Aim of the task
Give back every entry exactly as it is written, but not the pictures.

Revision tracking records
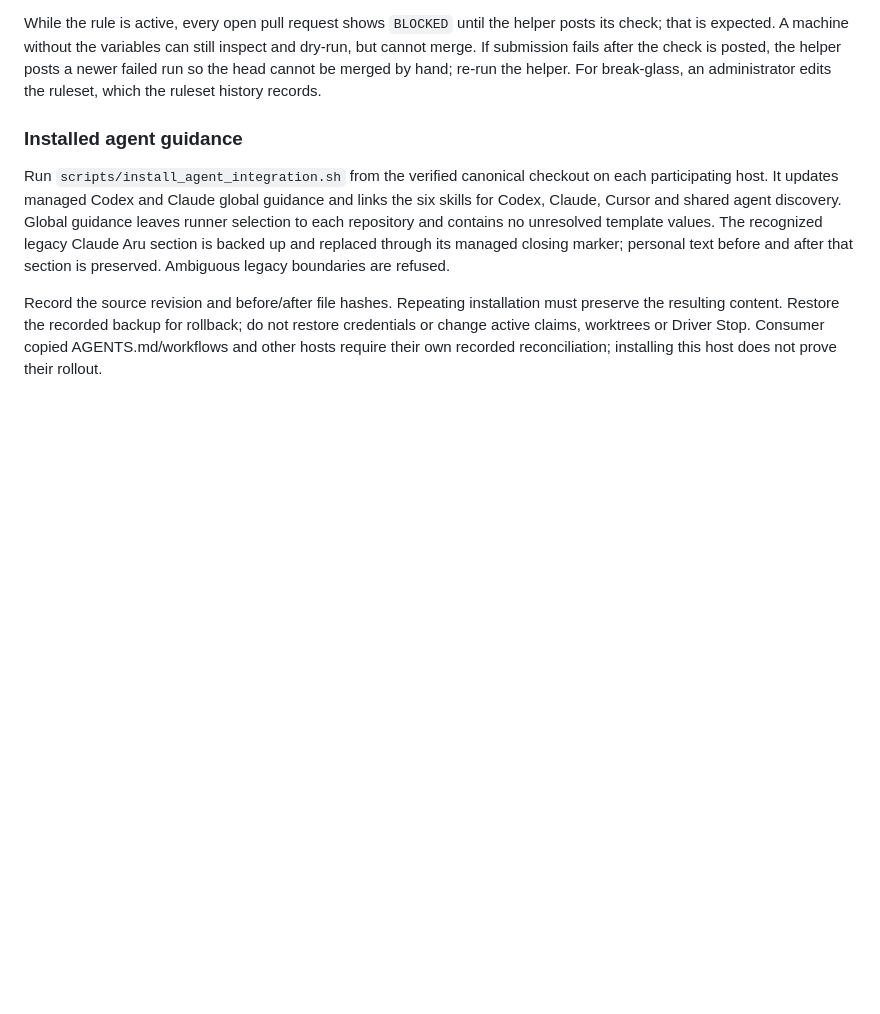
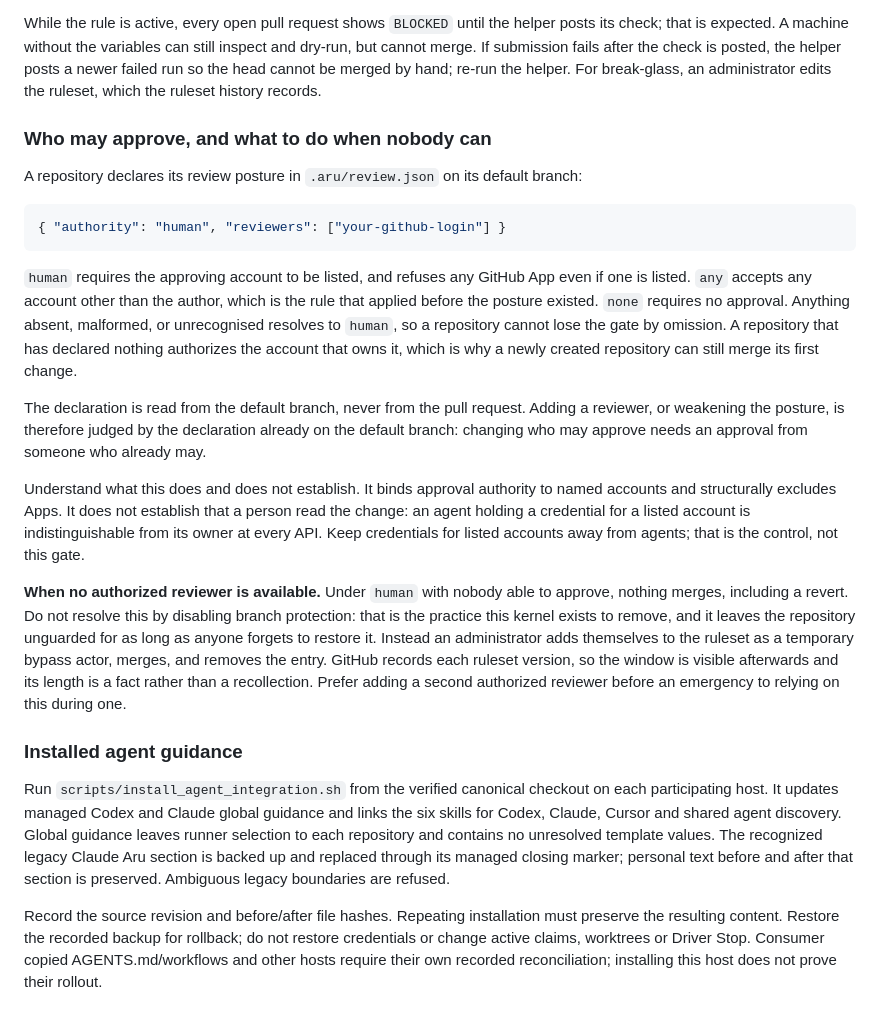
Before and after one commit to gillella/Aru_Agentic_SDLC, a Markdown page: docs/OPERATIONS.md, the part around the change. Rendered like a GitHub page; blank space fills up the shorter version.

Commit message:
docs(review): document the posture and the path when no reviewer is available
Under the strict posture with nobody able to approve, nothing merges, including a revert. The recorded path is an administrator adding a temporary ruleset bypass actor and removing it afterwards, because GitHub versions the ruleset and the window is visible. Disabling branch protection is named as the thing not to do.

Co-Authored-By: Claude Opus 5 <noreply@anthropic.com>

````diff
--- a/docs/OPERATIONS.md
+++ b/docs/OPERATIONS.md
@@ -249,6 +249,40 @@ still inspect and dry-run, but cannot merge. If submission fails after the check
 is posted, the helper posts a newer failed run so the head cannot be merged by
 hand; re-run the helper. For break-glass, an administrator edits the ruleset,
 which the ruleset history records.
+
+### Who may approve, and what to do when nobody can
+
+A repository declares its review posture in `.aru/review.json` on its default branch:
+
+```json
+{ "authority": "human", "reviewers": ["your-github-login"] }
+```
+
+`human` requires the approving account to be listed, and refuses any GitHub App even if
+one is listed. `any` accepts any account other than the author, which is the rule that
+applied before the posture existed. `none` requires no approval. Anything absent,
+malformed, or unrecognised resolves to `human`, so a repository cannot lose the gate by
+omission. A repository that has declared nothing authorizes the account that owns it,
+which is why a newly created repository can still merge its first change.
+
+The declaration is read from the default branch, never from the pull request. Adding a
+reviewer, or weakening the posture, is therefore judged by the declaration already on the
+default branch: changing who may approve needs an approval from someone who already may.
+
+Understand what this does and does not establish. It binds approval authority to named
+accounts and structurally excludes Apps. It does not establish that a person read the
+change: an agent holding a credential for a listed account is indistinguishable from its
+owner at every API. Keep credentials for listed accounts away from agents; that is the
+control, not this gate.
+
+**When no authorized reviewer is available.** Under `human` with nobody able to approve,
+nothing merges, including a revert. Do not resolve this by disabling branch protection:
+that is the practice this kernel exists to remove, and it leaves the repository unguarded
+for as long as anyone forgets to restore it. Instead an administrator adds themselves to
+the ruleset as a temporary bypass actor, merges, and removes the entry. GitHub records
+each ruleset version, so the window is visible afterwards and its length is a fact rather
+than a recollection. Prefer adding a second authorized reviewer before an emergency to
+relying on this during one.
 
 ### Installed agent guidance
 
````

Completed exercise
Before and after one commit to gillella/Aru_Agentic_SDLC, a Markdown page: docs/OPERATIONS.md, the part around the change. Rendered like a GitHub page; blank space fills up the shorter version.

Commit message:
docs(review): document the posture and the path when no reviewer is available
Under the strict posture with nobody able to approve, nothing merges, including a revert. The recorded path is an administrator adding a temporary ruleset bypass actor and removing it afterwards, because GitHub versions the ruleset and the window is visible. Disabling branch protection is named as the thing not to do.

Co-Authored-By: Claude Opus 5 <noreply@anthropic.com>

````diff
--- a/docs/OPERATIONS.md
+++ b/docs/OPERATIONS.md
@@ -249,6 +249,40 @@ still inspect and dry-run, but cannot merge. If submission fails after the check
 is posted, the helper posts a newer failed run so the head cannot be merged by
 hand; re-run the helper. For break-glass, an administrator edits the ruleset,
 which the ruleset history records.
+
+### Who may approve, and what to do when nobody can
+
+A repository declares its review posture in `.aru/review.json` on its default branch:
+
+```json
+{ "authority": "human", "reviewers": ["your-github-login"] }
+```
+
+`human` requires the approving account to be listed, and refuses any GitHub App even if
+one is listed. `any` accepts any account other than the author, which is the rule that
+applied before the posture existed. `none` requires no approval. Anything absent,
+malformed, or unrecognised resolves to `human`, so a repository cannot lose the gate by
+omission. A repository that has declared nothing authorizes the account that owns it,
+which is why a newly created repository can still merge its first change.
+
+The declaration is read from the default branch, never from the pull request. Adding a
+reviewer, or weakening the posture, is therefore judged by the declaration already on the
+default branch: changing who may approve needs an approval from someone who already may.
+
+Understand what this does and does not establish. It binds approval authority to named
+accounts and structurally excludes Apps. It does not establish that a person read the
+change: an agent holding a credential for a listed account is indistinguishable from its
+owner at every API. Keep credentials for listed accounts away from agents; that is the
+control, not this gate.
+
+**When no authorized reviewer is available.** Under `human` with nobody able to approve,
+nothing merges, including a revert. Do not resolve this by disabling branch protection:
+that is the practice this kernel exists to remove, and it leaves the repository unguarded
+for as long as anyone forgets to restore it. Instead an administrator adds themselves to
+the ruleset as a temporary bypass actor, merges, and removes the entry. GitHub records
+each ruleset version, so the window is visible afterwards and its length is a fact rather
+than a recollection. Prefer adding a second authorized reviewer before an emergency to
+relying on this during one.
 
 ### Installed agent guidance
 
````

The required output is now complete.